I read Michael Schneider’s piece on Medium titled,
Turns out that when it comes to leadership technical expertise is necessary, but way down the list.
I see this at every client site. Most of our clients run large sophisticated operations. They have been working at improving inefficiencies for a long time.
Yet, they often don’t get the results they want.
One of the big reasons is this focus on technical expertise. It tends to put people in silos. Why can’t a VP of Operations with an engineering degree provide leadership tips? Why can’t someone in HR provide operations tips? Often it’s because the title after their name limits our perception of what they can offer.
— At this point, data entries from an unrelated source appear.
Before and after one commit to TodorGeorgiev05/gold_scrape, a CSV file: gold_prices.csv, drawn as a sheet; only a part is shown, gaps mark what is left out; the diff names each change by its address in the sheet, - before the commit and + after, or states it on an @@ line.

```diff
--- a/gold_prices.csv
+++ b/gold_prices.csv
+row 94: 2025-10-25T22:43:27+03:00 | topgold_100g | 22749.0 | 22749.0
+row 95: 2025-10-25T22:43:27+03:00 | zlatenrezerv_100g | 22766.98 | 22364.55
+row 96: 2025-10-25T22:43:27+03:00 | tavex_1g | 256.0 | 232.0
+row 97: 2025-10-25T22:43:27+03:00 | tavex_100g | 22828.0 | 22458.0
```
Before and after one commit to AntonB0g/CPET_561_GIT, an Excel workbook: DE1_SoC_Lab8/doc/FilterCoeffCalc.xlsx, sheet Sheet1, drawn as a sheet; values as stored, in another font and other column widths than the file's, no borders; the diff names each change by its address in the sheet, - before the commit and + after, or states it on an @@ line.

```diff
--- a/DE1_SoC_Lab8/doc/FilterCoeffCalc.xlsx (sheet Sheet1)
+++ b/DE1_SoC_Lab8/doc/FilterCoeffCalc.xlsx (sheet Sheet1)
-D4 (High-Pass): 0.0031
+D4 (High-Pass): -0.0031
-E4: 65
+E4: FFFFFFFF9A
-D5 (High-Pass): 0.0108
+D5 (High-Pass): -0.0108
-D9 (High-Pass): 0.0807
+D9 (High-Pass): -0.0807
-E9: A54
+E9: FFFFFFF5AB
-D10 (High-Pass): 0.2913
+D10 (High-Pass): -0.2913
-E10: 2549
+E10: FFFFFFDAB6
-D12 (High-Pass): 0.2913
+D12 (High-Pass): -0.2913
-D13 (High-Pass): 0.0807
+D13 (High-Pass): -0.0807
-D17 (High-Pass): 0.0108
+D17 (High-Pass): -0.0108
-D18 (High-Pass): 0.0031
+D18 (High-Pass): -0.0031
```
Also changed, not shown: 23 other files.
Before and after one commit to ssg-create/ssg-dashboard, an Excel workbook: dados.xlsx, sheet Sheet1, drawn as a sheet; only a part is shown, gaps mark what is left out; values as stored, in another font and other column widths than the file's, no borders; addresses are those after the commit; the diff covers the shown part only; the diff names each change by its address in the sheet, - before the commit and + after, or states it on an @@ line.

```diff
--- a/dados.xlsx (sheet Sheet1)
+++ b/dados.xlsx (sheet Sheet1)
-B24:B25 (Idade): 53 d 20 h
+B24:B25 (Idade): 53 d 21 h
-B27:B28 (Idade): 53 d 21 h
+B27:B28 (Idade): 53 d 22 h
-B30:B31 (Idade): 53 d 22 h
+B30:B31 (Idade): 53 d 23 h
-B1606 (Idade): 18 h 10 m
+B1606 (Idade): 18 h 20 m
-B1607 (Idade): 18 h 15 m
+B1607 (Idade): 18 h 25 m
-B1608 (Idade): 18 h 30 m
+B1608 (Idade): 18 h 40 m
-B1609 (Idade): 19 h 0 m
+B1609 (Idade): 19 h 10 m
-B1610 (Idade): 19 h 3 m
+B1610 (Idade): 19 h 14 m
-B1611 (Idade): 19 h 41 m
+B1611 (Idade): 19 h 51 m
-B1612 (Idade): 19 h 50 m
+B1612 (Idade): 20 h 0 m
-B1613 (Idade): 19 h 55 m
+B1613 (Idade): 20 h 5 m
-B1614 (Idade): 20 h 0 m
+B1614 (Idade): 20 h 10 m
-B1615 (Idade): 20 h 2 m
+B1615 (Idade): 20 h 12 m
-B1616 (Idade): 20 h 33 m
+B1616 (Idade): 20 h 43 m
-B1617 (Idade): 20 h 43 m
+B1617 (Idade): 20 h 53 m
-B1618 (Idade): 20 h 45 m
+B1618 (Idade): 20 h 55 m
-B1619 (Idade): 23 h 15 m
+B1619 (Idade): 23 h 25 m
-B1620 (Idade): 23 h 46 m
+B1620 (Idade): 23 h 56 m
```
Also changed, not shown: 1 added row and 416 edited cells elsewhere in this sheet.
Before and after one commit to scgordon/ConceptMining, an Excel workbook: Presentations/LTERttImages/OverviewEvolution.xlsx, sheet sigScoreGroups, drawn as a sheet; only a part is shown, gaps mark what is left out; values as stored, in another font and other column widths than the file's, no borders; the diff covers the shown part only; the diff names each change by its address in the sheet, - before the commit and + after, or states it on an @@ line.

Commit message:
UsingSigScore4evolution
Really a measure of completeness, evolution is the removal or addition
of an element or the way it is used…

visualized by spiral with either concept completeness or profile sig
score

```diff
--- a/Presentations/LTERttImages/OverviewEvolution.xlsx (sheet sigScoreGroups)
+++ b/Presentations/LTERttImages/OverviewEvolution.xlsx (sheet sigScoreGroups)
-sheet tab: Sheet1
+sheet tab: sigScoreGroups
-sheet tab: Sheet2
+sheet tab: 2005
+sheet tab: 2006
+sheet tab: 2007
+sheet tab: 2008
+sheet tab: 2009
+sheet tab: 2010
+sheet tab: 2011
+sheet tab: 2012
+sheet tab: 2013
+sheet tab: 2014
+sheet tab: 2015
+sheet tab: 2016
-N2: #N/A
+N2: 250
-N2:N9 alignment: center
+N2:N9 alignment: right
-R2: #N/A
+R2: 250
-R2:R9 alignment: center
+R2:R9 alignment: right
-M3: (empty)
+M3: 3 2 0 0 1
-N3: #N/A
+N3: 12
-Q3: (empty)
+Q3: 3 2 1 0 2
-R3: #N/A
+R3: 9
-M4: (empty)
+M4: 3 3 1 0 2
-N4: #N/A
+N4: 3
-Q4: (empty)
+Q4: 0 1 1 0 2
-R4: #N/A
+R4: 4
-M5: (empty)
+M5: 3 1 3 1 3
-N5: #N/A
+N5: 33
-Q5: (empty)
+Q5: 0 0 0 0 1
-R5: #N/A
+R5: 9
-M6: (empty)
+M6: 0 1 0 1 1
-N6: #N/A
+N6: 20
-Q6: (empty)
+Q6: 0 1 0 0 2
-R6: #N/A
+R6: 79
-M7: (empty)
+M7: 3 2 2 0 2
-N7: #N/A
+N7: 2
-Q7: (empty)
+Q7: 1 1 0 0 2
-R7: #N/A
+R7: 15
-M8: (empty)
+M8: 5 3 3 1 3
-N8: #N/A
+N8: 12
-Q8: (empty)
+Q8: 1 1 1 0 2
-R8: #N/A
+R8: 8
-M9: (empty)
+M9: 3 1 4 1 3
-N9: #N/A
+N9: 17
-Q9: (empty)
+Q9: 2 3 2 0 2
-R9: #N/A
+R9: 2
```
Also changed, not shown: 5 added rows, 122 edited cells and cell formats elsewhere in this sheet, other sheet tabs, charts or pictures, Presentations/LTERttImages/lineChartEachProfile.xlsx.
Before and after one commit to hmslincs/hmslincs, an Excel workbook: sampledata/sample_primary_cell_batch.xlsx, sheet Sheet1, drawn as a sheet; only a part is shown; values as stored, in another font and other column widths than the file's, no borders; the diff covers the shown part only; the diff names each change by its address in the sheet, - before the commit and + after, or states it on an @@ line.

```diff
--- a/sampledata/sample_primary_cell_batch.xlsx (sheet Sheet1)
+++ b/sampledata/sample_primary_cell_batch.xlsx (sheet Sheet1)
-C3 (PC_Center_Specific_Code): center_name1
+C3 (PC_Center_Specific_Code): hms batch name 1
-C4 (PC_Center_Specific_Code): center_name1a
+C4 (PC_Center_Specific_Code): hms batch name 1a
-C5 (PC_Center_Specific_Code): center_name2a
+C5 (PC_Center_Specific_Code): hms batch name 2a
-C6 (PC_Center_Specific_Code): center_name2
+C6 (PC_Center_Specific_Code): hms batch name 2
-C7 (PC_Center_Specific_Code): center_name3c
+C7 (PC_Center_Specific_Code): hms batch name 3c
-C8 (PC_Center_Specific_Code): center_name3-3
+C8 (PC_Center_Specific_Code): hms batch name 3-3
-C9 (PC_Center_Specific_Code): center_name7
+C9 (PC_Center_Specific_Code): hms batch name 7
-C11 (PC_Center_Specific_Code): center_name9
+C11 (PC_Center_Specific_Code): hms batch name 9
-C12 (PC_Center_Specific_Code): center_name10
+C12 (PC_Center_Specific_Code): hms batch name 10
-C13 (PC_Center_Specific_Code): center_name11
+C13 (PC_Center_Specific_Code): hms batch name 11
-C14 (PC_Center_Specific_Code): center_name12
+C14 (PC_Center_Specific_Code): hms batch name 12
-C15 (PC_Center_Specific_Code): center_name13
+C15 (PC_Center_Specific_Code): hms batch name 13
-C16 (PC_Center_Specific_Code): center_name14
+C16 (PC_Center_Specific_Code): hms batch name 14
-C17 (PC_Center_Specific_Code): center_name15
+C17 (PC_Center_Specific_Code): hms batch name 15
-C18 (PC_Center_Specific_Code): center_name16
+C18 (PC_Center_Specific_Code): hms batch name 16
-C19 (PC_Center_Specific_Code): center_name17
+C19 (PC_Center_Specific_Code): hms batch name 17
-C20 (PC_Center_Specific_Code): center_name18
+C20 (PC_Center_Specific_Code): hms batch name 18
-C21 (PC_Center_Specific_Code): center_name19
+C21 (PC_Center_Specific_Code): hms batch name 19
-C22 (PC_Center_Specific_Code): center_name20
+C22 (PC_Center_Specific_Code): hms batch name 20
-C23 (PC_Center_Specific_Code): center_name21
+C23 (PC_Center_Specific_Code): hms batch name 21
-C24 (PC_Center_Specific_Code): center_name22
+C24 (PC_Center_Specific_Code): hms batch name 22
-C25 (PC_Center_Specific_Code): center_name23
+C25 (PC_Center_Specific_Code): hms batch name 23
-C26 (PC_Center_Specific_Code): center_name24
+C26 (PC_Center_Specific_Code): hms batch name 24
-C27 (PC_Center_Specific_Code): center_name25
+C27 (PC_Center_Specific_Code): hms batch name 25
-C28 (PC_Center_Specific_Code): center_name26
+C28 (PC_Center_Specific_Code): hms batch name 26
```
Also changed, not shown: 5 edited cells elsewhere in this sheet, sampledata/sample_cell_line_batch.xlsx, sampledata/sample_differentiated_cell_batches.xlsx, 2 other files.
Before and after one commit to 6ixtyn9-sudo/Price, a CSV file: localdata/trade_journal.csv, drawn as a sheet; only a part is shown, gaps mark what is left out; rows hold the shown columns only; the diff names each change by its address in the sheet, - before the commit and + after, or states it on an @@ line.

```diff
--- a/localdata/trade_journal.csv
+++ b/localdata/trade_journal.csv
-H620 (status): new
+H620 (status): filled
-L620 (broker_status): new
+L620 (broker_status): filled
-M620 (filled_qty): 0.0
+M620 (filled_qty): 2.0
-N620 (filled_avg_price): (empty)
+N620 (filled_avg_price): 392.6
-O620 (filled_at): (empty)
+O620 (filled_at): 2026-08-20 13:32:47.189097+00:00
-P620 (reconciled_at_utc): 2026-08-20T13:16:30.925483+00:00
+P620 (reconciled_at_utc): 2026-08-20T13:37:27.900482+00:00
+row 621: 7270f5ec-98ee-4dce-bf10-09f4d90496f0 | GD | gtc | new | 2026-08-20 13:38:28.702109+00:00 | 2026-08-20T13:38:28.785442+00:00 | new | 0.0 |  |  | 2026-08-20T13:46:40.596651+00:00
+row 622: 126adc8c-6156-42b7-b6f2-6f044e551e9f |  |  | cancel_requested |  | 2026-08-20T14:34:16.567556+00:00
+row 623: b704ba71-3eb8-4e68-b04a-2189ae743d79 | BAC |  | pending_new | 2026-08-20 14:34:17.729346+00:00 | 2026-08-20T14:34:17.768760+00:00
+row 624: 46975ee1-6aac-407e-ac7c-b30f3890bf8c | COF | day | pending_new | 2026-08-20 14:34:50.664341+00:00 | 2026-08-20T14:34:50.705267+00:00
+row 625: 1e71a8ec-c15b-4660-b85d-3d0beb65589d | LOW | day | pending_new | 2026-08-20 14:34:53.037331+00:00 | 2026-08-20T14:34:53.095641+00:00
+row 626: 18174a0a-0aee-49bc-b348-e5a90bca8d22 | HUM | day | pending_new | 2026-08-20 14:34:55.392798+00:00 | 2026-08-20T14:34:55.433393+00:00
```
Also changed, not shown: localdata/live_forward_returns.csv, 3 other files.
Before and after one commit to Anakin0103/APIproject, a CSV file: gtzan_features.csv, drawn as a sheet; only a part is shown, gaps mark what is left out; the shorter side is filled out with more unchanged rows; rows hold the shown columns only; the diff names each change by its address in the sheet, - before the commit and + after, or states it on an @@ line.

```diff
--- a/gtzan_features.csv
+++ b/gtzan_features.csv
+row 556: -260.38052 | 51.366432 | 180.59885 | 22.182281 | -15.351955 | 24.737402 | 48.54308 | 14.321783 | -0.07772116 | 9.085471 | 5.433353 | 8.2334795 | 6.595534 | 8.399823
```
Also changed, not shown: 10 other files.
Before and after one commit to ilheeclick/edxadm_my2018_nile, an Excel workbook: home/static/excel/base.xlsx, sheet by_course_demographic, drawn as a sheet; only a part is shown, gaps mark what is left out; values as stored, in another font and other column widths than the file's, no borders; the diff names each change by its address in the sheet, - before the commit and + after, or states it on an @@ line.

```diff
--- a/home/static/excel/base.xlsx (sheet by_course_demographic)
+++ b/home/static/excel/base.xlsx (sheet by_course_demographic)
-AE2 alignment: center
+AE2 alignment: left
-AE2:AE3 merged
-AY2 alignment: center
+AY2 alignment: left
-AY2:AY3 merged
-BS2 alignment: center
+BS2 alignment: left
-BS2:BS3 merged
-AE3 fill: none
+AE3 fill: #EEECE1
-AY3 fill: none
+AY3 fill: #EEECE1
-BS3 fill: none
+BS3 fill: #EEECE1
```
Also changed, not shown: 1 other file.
So, I often see brilliant engineers promoted up the chain and stumble. Not completely fail, but struggle. Because their engineering skills have a low value at that point. More experienced engineering leaders will admit “I haven’t done engineering in years. It’s people I am concerned with now.”
Read Michael’s piece. It provides an overview of “Eight Habits of Highly Effective Google Managers.” I agree with all of them. They are:
- Be a good coach
- Empower your team and don’t micromanage
- Express interest in employee’s success and well-being
- Be productive and results-oriented
- Be a good communicator and listen to your team Help your employees with career development.
- Have a clear vision and strategy for the team
- Have key technical skills, so you can help advise the team
I am interested in your experiences. Let me know at firstname.lastname@example.org
Philip Uglow is the President of Renshi Consulting Group. Renshi lowers clients costs by pulling ideas from your people in the moment, when they are most busy with real work. This is when they learn. This is when they change.